*ENTRIES PROVIDED*:
------------------------------------------------------------
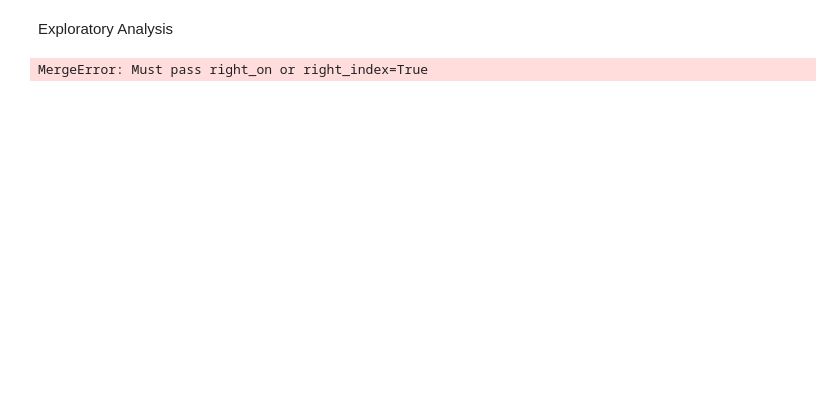
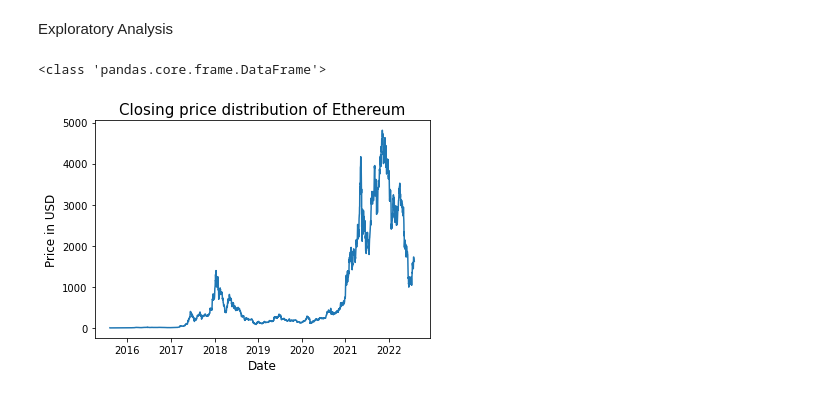
Before and after one commit to oluwadamilarejoshua/Ethereum-historical-data-from-coinbase, a Jupyter notebook: Ethereum Analysis.ipynb, the cells around one changed output. Drawn from its saved outputs; the diff is of its cells as text; code cells hidden in the pictures; blank space fills up the shorter version.

```diff
--- a/Ethereum Analysis.ipynb
+++ b/Ethereum Analysis.ipynb
@@ -72,22 +59,18 @@ X_train, X_test, y_train, y_test = train_test_split(Date, Close, train_size = 0.
 # %% [markdown]
 Exploratory Analysis
 # %%
-# data = train['Close']
-# Date1 = train['Date']
-# train1 = train[['Date','Close']]
+# Time as index
 
-train = y_train.merge(X_train, left_index = True, how = 'outer')
-train.head()
+train = df_train.set_index('Date')
+train.sort_index(inplace=True)
+print(type(train))
+train.head
 
-# Setting the Date as Index
-# train2 = train1.set_index('Date')
-# train2.sort_index(inplace=True)
-# print (type(train2))
-# print (train2.head())
-# plot.plot(train2)
-# plot.xlabel('Date', fontsize=12)
-# plot.ylabel('Price in USD', fontsize=12)
-# plot.title("Closing price distribution of bitcoin", fontsize=15)
-# plot.show()
+plot.plot(train)
+plot.xlabel('Date', fontsize=12)
+plot.ylabel('Price in USD', fontsize=12)
+plot.title('Closing price distribution of Ethereum', fontsize=15)
+plot.show()
 # %% [output]
-MergeError: Must pass right_on or right_index=True
+<class 'pandas.core.frame.DataFrame'>
+[figure, added]
```
Also changed, not shown: parts of 38 cells of this notebook, 1 other file.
------------------------------------------------------------
*PROBLEM TO WORK ON*:
Give the entries above again in full and exactly, but not the pictures.

*ANSWER BOX*:
Before and after one commit to oluwadamilarejoshua/Ethereum-historical-data-from-coinbase, a Jupyter notebook: Ethereum Analysis.ipynb, the cells around one changed output. Drawn from its saved outputs; the diff is of its cells as text; code cells hidden in the pictures; blank space fills up the shorter version.

```diff
--- a/Ethereum Analysis.ipynb
+++ b/Ethereum Analysis.ipynb
@@ -72,22 +59,18 @@ X_train, X_test, y_train, y_test = train_test_split(Date, Close, train_size = 0.
 # %% [markdown]
 Exploratory Analysis
 # %%
-# data = train['Close']
-# Date1 = train['Date']
-# train1 = train[['Date','Close']]
+# Time as index
 
-train = y_train.merge(X_train, left_index = True, how = 'outer')
-train.head()
+train = df_train.set_index('Date')
+train.sort_index(inplace=True)
+print(type(train))
+train.head
 
-# Setting the Date as Index
-# train2 = train1.set_index('Date')
-# train2.sort_index(inplace=True)
-# print (type(train2))
-# print (train2.head())
-# plot.plot(train2)
-# plot.xlabel('Date', fontsize=12)
-# plot.ylabel('Price in USD', fontsize=12)
-# plot.title("Closing price distribution of bitcoin", fontsize=15)
-# plot.show()
+plot.plot(train)
+plot.xlabel('Date', fontsize=12)
+plot.ylabel('Price in USD', fontsize=12)
+plot.title('Closing price distribution of Ethereum', fontsize=15)
+plot.show()
 # %% [output]
-MergeError: Must pass right_on or right_index=True
+<class 'pandas.core.frame.DataFrame'>
+[figure, added]
```
Also changed, not shown: parts of 38 cells of this notebook, 1 other file.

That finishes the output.